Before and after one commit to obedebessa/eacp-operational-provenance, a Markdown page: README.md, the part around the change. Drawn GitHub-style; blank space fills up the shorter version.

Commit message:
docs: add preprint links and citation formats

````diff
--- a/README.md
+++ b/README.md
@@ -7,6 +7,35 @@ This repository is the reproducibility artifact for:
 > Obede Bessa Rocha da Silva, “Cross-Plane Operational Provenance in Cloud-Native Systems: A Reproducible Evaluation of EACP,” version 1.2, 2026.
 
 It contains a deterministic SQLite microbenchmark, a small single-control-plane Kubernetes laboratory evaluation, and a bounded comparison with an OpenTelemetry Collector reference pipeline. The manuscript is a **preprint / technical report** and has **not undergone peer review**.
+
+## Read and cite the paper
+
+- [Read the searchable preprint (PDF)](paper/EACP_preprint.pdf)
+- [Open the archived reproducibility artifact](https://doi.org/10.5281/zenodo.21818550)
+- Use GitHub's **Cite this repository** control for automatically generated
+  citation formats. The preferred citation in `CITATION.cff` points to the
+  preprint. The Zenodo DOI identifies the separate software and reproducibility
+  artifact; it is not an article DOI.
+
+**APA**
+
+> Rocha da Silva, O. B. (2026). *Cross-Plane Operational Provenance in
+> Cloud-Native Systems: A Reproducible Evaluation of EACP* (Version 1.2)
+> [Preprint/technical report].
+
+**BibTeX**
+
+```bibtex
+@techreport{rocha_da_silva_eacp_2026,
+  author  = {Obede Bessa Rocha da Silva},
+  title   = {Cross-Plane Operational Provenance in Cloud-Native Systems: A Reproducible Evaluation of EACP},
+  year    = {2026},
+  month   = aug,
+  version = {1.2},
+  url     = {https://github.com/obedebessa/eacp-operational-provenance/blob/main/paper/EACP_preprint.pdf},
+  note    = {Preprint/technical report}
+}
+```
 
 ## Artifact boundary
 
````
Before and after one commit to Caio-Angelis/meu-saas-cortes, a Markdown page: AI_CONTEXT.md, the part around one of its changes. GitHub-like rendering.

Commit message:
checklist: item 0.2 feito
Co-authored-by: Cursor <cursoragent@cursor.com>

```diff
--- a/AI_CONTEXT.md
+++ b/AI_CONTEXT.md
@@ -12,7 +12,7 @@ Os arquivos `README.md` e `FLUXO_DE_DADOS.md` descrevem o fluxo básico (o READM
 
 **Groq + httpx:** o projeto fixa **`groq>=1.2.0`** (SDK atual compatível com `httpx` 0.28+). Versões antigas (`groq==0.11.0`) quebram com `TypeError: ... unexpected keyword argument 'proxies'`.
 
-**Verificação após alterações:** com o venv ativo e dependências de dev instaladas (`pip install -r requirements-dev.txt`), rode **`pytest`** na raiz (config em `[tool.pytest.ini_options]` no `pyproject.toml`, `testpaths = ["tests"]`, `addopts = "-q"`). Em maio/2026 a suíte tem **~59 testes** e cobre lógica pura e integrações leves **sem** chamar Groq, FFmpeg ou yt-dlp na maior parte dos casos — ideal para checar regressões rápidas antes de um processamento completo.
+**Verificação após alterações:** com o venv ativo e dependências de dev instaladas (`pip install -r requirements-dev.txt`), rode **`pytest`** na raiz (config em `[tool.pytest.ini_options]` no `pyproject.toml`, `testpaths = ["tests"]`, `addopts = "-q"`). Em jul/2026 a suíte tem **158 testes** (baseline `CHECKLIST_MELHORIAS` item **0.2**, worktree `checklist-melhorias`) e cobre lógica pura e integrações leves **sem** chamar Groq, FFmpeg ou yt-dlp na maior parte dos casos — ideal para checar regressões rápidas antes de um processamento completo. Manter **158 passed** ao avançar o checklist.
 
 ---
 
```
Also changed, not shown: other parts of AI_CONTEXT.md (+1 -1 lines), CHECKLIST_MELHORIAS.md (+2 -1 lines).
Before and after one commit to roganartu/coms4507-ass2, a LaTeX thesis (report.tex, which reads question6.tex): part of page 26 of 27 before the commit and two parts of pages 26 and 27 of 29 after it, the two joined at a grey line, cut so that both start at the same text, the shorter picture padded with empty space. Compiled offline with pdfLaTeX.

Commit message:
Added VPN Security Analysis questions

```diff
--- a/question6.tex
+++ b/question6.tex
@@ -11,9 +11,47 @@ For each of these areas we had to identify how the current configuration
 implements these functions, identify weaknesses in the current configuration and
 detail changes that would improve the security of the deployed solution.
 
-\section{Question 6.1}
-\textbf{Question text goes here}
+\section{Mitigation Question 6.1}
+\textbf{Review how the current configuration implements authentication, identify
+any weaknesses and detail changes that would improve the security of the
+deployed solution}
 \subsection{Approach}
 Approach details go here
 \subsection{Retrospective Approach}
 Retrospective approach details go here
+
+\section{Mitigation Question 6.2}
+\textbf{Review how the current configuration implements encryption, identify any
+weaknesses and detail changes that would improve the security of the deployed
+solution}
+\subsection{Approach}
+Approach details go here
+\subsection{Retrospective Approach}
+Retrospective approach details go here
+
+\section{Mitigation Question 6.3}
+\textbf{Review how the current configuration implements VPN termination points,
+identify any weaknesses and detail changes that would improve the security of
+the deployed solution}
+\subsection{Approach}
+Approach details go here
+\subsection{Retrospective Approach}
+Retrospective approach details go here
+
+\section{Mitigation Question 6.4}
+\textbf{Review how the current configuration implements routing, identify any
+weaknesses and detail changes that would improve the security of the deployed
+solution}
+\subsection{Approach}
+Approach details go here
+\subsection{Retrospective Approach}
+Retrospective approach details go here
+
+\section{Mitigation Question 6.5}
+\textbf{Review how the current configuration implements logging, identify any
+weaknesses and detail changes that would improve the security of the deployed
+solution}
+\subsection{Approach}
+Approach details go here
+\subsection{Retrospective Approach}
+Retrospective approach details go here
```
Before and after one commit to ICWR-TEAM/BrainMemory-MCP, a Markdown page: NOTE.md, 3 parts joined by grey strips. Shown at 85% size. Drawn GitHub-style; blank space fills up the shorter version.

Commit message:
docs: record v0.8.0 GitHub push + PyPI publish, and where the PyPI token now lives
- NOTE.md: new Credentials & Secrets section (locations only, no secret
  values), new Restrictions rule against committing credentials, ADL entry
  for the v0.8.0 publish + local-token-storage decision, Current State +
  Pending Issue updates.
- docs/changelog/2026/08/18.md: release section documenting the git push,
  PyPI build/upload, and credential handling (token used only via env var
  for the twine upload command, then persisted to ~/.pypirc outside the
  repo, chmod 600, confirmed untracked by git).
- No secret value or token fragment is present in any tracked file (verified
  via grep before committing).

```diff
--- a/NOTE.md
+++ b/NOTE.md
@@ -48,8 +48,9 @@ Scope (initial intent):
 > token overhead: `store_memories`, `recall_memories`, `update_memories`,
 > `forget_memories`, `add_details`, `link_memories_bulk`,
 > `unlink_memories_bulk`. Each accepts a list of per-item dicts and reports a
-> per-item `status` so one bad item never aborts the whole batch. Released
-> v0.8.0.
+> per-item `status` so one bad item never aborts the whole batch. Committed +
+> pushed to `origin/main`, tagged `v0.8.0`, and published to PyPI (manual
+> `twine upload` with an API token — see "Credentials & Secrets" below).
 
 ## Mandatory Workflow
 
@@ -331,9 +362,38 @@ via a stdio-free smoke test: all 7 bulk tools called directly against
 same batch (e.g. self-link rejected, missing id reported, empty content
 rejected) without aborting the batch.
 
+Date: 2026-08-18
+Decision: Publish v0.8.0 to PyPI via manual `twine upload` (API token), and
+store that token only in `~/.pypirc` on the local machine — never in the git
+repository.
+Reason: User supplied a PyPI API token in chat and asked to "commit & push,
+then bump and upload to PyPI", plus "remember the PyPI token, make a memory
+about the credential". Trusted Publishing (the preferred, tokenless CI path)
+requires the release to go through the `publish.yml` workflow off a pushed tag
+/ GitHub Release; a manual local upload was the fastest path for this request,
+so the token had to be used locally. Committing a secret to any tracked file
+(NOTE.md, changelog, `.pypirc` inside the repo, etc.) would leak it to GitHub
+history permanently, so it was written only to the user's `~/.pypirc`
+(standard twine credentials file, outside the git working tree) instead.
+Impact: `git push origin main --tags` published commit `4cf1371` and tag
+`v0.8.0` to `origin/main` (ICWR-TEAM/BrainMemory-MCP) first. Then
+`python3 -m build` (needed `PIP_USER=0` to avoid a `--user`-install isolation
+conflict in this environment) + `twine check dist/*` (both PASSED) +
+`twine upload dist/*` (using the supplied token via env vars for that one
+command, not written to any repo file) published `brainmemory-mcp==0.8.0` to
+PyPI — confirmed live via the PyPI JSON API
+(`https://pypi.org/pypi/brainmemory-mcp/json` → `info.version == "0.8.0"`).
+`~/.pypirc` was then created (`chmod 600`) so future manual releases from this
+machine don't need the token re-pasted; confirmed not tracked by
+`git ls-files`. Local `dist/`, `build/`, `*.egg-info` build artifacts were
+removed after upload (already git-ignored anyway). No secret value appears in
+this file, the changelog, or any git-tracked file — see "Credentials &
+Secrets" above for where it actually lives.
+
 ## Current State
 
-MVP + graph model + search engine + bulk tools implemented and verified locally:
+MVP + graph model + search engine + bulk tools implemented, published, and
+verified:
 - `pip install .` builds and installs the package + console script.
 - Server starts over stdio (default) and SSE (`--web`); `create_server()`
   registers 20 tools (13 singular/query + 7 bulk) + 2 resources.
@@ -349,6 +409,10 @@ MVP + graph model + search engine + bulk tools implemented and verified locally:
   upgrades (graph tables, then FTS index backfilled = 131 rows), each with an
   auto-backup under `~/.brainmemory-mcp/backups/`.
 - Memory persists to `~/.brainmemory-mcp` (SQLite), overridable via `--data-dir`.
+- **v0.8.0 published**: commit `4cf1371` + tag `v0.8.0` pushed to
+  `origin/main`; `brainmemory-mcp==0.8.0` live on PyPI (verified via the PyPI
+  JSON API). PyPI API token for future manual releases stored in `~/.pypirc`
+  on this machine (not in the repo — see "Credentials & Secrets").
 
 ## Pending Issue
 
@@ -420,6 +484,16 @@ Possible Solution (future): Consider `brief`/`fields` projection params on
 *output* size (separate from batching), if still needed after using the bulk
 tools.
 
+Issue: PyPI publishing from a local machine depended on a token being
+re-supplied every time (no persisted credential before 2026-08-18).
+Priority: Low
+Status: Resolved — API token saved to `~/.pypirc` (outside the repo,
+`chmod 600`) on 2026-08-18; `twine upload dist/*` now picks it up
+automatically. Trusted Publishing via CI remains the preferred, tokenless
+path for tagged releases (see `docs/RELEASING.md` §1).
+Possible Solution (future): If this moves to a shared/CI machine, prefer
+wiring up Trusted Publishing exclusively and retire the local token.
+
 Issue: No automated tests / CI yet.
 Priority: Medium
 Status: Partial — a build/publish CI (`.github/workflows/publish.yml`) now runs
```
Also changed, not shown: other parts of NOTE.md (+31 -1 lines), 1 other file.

------------------------------

The problem: Return every line of the entries above that the string "upload" appears in.

Written solution:
  PyPI build/upload, and credential handling (token used only via env var
  for the twine upload command, then persisted to ~/.pypirc outside the
+> `twine upload` with an API token — see "Credentials & Secrets" below).
+Decision: Publish v0.8.0 to PyPI via manual `twine upload` (API token), and
+then bump and upload to PyPI", plus "remember the PyPI token, make a memory
+/ GitHub Release; a manual local upload was the fastest path for this request,
+`twine upload dist/*` (using the supplied token via env vars for that one
+removed after upload (already git-ignored anyway). No secret value appears in
+`chmod 600`) on 2026-08-18; `twine upload dist/*` now picks it up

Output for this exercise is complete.